So, in addition to the book of nature, we need the book of Scripture, which Calvin compared to a pair of spectacles that corrects blurry vision. Scripture tells us the story of Jesus, what Paul calls the mysterious good news that God was in Christ revealing his love and redeeming his world.
And this is where a gaggle of sixth-grade girls on our hike spoke more than they could have known.
On our hardest day, we hiked 10 miles, with 3,000 feet of elevation gain, to a peak called Estes Cone. The last half-mile we climbed 700 feet. And the last 100 feet of that we had to abandon our hiking poles in order to scramble up a rock pile.
Having huffed and puffed our way to 9,852 feet, we anticipated silence and solitude.
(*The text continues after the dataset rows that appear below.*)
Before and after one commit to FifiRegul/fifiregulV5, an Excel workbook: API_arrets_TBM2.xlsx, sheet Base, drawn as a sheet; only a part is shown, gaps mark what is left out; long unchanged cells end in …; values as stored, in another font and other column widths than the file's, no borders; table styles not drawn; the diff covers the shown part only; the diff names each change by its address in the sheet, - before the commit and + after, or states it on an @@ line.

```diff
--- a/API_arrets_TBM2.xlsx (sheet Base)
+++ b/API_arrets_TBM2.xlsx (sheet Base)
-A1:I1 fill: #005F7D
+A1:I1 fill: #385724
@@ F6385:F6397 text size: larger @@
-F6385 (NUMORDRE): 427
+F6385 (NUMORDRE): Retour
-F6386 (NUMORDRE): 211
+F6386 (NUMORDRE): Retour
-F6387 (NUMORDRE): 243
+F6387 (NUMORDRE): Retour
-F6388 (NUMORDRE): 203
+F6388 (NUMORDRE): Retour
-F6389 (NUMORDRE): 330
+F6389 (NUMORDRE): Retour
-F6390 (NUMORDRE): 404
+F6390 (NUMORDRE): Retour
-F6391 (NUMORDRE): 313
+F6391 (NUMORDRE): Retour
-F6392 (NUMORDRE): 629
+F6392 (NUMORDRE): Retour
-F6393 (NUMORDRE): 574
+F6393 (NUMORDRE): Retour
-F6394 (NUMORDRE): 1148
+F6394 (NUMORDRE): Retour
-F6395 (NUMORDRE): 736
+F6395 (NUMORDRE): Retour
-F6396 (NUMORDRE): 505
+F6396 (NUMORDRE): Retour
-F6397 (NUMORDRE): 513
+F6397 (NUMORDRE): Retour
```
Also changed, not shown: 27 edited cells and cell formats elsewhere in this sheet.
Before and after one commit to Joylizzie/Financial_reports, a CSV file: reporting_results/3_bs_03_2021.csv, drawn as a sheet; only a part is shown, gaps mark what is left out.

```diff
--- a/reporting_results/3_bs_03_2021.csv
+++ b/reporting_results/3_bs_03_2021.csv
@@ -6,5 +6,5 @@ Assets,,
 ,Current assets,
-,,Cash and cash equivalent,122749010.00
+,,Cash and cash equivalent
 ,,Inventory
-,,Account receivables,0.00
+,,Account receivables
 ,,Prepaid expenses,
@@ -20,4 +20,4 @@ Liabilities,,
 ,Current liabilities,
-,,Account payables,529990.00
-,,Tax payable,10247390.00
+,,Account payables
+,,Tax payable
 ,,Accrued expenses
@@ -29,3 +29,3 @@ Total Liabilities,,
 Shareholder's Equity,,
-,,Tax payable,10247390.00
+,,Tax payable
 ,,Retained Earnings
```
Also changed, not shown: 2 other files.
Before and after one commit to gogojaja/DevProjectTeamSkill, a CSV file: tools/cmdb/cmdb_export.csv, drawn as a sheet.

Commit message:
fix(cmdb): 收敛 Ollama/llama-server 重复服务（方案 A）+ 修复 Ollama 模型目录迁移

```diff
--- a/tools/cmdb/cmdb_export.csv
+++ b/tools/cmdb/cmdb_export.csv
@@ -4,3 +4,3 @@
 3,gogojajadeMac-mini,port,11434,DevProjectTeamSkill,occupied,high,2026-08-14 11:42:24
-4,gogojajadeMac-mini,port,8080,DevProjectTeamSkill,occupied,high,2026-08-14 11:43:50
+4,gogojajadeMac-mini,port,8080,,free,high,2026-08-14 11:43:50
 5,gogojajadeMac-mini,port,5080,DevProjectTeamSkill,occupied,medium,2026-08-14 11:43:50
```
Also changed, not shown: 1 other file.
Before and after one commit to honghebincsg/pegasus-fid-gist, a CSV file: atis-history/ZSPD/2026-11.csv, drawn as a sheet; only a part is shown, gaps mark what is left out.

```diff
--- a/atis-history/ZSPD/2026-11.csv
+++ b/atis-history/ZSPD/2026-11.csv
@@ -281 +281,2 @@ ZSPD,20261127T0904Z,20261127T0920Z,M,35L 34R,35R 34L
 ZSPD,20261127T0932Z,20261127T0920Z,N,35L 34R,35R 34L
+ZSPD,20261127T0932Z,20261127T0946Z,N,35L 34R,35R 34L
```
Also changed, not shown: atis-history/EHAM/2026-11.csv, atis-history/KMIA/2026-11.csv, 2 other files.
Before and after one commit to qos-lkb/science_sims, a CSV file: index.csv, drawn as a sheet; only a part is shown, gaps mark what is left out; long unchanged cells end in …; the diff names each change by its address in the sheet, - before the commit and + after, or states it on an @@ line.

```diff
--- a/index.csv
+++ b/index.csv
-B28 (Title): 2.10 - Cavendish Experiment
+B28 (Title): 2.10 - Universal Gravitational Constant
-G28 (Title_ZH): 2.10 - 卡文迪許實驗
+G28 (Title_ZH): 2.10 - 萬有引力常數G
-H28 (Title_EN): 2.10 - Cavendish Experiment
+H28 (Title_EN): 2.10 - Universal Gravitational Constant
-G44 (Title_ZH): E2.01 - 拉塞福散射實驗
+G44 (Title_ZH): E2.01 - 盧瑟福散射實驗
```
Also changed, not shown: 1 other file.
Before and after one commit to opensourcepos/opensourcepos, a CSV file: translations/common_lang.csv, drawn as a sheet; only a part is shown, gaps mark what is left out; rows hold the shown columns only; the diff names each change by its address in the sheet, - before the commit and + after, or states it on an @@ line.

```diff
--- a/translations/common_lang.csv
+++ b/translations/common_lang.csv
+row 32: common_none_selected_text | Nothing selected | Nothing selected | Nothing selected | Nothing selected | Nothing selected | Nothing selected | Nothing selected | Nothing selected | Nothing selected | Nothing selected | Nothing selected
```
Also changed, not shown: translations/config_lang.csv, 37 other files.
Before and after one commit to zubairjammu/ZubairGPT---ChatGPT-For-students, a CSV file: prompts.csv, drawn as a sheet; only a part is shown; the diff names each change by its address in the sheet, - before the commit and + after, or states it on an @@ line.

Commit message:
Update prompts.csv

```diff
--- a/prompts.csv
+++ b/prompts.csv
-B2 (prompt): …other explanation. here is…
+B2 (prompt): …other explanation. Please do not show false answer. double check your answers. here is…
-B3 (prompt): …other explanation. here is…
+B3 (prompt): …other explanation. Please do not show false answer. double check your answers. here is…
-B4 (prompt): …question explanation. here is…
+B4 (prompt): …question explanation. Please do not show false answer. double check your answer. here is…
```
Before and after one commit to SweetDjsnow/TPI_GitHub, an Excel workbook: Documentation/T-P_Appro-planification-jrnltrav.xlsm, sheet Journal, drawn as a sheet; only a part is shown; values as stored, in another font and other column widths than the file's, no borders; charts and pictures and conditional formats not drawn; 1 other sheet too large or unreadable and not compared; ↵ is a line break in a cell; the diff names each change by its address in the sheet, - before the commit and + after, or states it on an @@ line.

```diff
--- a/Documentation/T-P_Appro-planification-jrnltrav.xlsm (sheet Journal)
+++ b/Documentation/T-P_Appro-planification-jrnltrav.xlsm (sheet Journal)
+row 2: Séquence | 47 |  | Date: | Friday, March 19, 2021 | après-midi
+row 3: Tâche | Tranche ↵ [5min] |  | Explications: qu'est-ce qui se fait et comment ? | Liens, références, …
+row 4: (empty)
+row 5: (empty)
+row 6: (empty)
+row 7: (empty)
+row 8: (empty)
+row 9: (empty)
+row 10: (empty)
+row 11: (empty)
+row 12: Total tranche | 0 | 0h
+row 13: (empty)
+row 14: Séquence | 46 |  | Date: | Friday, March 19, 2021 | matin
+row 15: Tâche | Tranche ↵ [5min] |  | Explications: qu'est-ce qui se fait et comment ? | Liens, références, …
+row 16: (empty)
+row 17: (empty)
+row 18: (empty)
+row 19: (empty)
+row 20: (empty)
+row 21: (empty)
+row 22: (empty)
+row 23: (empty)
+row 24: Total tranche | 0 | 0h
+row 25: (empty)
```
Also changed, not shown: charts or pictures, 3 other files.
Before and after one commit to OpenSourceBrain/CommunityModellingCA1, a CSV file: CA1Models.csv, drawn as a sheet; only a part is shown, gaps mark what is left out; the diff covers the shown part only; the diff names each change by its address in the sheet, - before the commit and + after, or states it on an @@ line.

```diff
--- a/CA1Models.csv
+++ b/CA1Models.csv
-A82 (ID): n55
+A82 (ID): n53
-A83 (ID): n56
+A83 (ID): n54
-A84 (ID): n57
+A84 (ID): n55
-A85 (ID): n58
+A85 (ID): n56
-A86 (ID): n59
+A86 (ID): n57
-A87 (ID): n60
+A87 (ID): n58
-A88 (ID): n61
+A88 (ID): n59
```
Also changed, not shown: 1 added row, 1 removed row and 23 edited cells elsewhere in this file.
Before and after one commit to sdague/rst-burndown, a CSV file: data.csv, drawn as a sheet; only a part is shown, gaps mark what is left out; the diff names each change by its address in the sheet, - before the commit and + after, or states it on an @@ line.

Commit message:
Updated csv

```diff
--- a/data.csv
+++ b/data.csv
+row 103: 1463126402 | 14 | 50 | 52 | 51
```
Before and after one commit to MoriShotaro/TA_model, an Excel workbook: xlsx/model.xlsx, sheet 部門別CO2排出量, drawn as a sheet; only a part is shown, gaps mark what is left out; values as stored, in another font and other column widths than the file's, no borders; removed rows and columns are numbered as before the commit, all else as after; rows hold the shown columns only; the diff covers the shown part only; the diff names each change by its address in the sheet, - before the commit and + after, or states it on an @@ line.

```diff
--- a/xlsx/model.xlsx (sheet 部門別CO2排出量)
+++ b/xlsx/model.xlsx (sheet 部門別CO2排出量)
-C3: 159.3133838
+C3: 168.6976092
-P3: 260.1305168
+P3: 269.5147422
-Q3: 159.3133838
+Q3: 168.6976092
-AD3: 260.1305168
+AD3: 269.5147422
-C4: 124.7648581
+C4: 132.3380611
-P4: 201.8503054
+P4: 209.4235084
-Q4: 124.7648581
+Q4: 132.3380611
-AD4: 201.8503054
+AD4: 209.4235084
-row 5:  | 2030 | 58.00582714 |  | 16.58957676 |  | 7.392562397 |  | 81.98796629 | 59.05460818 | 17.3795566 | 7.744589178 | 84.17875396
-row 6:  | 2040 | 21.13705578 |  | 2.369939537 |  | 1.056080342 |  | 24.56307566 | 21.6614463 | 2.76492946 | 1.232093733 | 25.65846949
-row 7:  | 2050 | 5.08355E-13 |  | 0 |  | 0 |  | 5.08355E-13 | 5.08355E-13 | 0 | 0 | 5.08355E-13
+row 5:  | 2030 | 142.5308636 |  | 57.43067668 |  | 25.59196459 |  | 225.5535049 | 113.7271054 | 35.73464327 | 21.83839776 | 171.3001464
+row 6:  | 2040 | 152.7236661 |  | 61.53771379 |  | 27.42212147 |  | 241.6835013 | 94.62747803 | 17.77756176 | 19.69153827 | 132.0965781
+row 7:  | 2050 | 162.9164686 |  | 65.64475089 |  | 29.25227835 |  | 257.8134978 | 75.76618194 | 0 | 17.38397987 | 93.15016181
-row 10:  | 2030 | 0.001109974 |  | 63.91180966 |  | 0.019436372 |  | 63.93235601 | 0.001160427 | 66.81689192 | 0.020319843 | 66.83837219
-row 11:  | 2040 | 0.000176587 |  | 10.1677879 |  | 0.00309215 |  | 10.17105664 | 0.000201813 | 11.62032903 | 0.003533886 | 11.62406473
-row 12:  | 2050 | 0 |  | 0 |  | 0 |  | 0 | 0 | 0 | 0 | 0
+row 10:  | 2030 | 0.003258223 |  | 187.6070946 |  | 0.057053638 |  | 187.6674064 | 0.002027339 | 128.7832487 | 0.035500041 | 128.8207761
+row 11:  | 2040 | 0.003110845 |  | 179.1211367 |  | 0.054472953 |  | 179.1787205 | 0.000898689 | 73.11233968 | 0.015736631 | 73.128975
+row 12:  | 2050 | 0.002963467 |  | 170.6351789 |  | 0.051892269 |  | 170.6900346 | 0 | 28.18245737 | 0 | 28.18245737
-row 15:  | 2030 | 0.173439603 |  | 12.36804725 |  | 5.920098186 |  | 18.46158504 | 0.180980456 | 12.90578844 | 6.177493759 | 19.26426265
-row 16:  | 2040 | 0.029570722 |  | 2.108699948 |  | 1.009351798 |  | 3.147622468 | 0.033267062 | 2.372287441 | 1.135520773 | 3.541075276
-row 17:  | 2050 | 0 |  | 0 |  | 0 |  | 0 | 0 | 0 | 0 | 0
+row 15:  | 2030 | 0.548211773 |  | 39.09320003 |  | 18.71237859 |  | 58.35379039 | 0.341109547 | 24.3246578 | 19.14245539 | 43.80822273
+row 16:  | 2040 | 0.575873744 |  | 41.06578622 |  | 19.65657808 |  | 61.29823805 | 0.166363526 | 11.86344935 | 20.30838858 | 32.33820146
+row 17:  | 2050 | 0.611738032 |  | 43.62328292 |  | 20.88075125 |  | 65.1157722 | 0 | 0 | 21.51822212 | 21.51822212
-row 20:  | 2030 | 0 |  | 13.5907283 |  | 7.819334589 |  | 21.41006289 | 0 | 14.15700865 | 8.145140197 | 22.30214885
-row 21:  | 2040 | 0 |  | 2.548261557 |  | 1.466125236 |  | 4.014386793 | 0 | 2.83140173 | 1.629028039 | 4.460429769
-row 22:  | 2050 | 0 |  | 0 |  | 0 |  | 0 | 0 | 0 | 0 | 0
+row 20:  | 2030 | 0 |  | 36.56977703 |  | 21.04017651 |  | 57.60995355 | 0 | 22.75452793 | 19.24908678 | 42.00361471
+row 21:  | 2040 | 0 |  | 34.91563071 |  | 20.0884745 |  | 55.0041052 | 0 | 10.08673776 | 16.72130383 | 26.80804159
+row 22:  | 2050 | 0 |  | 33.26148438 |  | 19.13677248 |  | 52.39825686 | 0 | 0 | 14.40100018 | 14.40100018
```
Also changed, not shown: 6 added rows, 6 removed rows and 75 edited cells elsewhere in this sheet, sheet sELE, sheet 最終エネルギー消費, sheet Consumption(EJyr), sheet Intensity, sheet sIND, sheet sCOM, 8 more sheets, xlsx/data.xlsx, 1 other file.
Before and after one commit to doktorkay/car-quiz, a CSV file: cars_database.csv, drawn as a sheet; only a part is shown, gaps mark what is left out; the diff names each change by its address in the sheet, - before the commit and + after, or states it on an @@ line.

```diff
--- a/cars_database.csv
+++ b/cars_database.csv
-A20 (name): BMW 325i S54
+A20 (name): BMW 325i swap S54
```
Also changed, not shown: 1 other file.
What we got was a dozen giggling girls from a local Christian camp. And we were just in time for the counselor's sermonette:
"And how long did it take God to create all this incredible beauty that we see from up here?!"
"And how long did it take God to create you?!"
"That's right! So, if God created everything in six days, but took nine months to create you, then everything you now see from Estes Cone is a reminder of how much God loves you without any conditions or limits!!!"
To their credit, when they started down the mountain a little later, the counselors apologized for hogging the psychic space in such a public way.
At first I was irritated and embarrassed.
What would our Jewish friends think? Should I say something? Try to explain? Pretend I didn't hear anything?
Later, I decided that at some level I was badly wrong.
What better thing is there for a person to hear than that they are loved by God, especially our teenagers?
And that's Paul's prayer in this week's epistle.
"For this reason I bow my knees before the Father, from whom every family in heaven and on earth is named, that according to the riches of his glory he may grant you to be strengthened with power through his Spirit in your inner being, so that Christ may dwell in your hearts through faith—that you, being rooted and grounded in love, may have strength to comprehend with all the saints what is the breadth and length and height and depth of God's love, and to know the love of Christ that surpasses knowledge, that you may be filled with all the fullness of God."
In a clever play on words, Paul says that God is the patera of every patria — the "father of every family." He prays that every person, not just some people, would experience God's incomprehensible and unconditional love.
Thanks to those sixth graders, that was my Rocky Mountain High — to feel God's love for me in the beauty of his creation and in the story of Jesus.
Image credits: Photos by Patty and Dan Clendenin, June 2015.